The group behind a proposed new free school in Newmarket has decided not to go ahead with their plans.
Team members, made up of parents, headteachers and school inspectors, made the decision after consulting with the Department for Education, which found there was not a need for two secondary schools in Newmarket.
Julie Taylor, project leader, said: “It was clear from our discussions with them that the DfE needs to seek a solution to Newmarket College and believes that there are not the numbers of pupils in Newmarket to allow a free school without further damaging the college.
“The free school team has only ever wanted to improve educational provision in Newmarket and has always been concerned about what would happen to those children for whom the free school would not provide.”
She added: “Whilst we are obviously very disappointed, we do understand the line the DfE has taken. The purpose of free schools has never been to damage existing provision and it was clear from the very high levels of support that our project had the potential to further damage the college.
“None of us would have wanted that.”
It was back in April that the Journal first revealed the news that the group wanted to open a new school for 11 to 18 year olds - a plan which received the backing of Newmarket Town Council.
Ms Taylor said the group had emailed the council and parents earlier this week to explain their decision and had received many messages of support.
Diana Carroll, team member and one of more than 100 parents to back the free school in Newmarket, said: “We hope that by trying to establish another school in Newmarket we have focused attention on the fact that many parents are not happy with local provision and want and deserve so much more for their children.
“Although our school will not open we hope that we have contributed to shaking up attitudes to local provision. We just hope that the lack of competition that we would have provided will not result in complacency and a lack of change.”
The news comes after Newmarket College announced it was set to become an academy with a new executive principal.
Claire Coe, another advocate for the free school plan, said: “We were delighted to hear that there is to be a sponsored academy solution to Newmarket College and we hope that local provision finally improves so that parents don’t have to look outside Newmarket for school places for their children.
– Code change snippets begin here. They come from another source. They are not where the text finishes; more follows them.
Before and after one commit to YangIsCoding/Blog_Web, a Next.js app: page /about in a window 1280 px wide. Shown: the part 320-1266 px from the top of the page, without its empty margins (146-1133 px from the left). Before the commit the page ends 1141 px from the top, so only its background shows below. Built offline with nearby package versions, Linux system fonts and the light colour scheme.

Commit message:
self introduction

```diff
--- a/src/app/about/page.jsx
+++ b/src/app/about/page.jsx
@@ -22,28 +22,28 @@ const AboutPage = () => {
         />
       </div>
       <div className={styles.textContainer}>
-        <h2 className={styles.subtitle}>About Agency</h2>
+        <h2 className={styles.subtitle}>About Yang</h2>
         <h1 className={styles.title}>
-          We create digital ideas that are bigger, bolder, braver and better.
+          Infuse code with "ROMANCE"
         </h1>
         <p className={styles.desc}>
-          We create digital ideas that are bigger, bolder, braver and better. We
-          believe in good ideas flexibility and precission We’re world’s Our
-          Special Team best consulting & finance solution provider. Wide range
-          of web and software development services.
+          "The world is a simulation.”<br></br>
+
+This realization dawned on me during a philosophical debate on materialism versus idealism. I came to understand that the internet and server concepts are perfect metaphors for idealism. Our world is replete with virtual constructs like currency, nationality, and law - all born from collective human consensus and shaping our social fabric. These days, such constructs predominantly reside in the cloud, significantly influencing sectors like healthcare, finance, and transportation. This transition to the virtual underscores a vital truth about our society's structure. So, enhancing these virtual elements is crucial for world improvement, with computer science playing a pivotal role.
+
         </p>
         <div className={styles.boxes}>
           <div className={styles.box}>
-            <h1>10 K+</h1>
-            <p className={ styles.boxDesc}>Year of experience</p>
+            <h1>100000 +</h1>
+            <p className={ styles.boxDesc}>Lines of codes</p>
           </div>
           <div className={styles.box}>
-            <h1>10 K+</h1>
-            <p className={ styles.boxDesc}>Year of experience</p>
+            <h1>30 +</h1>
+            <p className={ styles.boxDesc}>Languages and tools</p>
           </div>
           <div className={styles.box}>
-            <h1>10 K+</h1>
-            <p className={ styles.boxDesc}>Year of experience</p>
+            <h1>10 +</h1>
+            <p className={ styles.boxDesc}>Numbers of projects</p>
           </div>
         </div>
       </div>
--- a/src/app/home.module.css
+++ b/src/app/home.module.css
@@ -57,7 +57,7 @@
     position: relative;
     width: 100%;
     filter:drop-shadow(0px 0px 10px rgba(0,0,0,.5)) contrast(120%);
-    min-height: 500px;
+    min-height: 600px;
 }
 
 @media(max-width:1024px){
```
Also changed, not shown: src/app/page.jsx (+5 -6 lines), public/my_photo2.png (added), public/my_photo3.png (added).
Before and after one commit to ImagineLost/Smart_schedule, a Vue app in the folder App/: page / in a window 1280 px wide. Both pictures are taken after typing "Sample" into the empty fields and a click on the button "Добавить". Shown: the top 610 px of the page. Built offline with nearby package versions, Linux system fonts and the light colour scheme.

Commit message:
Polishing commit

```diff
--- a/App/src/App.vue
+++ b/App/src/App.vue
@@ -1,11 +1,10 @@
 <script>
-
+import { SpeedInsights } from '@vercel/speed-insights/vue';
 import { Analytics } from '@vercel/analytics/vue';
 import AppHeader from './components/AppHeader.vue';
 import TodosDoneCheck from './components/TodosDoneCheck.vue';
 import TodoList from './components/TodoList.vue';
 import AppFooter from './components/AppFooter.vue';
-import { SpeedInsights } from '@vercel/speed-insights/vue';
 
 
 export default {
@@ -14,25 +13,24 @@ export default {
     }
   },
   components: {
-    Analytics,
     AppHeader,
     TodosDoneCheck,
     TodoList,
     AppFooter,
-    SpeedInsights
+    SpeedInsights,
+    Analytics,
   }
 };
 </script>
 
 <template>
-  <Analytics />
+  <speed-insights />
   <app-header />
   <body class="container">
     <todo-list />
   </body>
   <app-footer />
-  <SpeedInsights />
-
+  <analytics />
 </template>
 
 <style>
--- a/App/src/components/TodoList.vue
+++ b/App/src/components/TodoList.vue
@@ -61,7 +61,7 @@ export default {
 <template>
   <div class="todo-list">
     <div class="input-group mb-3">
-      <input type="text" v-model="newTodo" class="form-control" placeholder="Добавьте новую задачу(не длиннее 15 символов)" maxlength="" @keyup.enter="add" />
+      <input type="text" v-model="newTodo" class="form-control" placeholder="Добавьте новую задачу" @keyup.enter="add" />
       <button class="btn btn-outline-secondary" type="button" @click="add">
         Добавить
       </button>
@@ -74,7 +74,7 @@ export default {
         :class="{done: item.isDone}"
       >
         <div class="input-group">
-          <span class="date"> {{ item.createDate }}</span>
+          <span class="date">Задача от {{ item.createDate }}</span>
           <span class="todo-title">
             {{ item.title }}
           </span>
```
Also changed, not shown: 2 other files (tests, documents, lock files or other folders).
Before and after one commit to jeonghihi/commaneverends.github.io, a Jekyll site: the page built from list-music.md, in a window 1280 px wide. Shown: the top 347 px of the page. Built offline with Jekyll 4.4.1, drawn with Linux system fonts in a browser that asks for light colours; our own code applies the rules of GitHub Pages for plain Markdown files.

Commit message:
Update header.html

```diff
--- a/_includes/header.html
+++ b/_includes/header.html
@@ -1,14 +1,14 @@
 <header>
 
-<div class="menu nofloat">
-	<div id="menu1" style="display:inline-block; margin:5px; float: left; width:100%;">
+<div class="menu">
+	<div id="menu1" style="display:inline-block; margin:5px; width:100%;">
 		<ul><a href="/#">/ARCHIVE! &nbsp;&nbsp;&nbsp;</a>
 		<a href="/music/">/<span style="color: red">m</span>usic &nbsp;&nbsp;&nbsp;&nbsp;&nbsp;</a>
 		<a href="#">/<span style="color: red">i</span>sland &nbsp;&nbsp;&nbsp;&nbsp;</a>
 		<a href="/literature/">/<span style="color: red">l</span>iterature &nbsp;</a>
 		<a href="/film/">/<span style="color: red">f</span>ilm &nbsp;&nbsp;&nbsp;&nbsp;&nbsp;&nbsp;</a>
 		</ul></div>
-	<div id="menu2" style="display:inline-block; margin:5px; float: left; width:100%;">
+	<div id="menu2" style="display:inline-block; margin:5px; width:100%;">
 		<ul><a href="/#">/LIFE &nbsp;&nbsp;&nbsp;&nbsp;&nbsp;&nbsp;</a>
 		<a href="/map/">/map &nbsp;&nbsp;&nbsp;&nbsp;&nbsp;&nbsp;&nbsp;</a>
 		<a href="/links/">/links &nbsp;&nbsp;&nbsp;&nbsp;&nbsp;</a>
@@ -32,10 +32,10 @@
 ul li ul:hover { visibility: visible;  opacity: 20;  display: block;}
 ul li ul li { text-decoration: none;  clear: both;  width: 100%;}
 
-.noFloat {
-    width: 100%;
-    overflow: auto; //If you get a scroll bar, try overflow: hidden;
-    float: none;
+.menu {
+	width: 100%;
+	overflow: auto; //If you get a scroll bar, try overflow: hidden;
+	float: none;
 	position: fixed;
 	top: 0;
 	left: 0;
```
That was always our motivation for this project.
“We want to thank all those hundreds of parents who supported our project. We hope that the DfE’s solution to Newmarket College results in the secondary school provision that this community so richly deserves. We have been deeply moved by the response from this community and would have loved to have had the chance to help them shape the future of education provision in this town. We wish the very best of luck to those who are now in that position.”
She added: “Our message to them is please do everything you can to give this wonderful community the very best secondary school for its children.”
What do you think? Was there a need for another secondary school in Newmarket? Send your letters to Newmarket Journal, 40 The Guineas, Newmarket, Suffolk, CB8 8SY, or email firstname.lastname@example.org.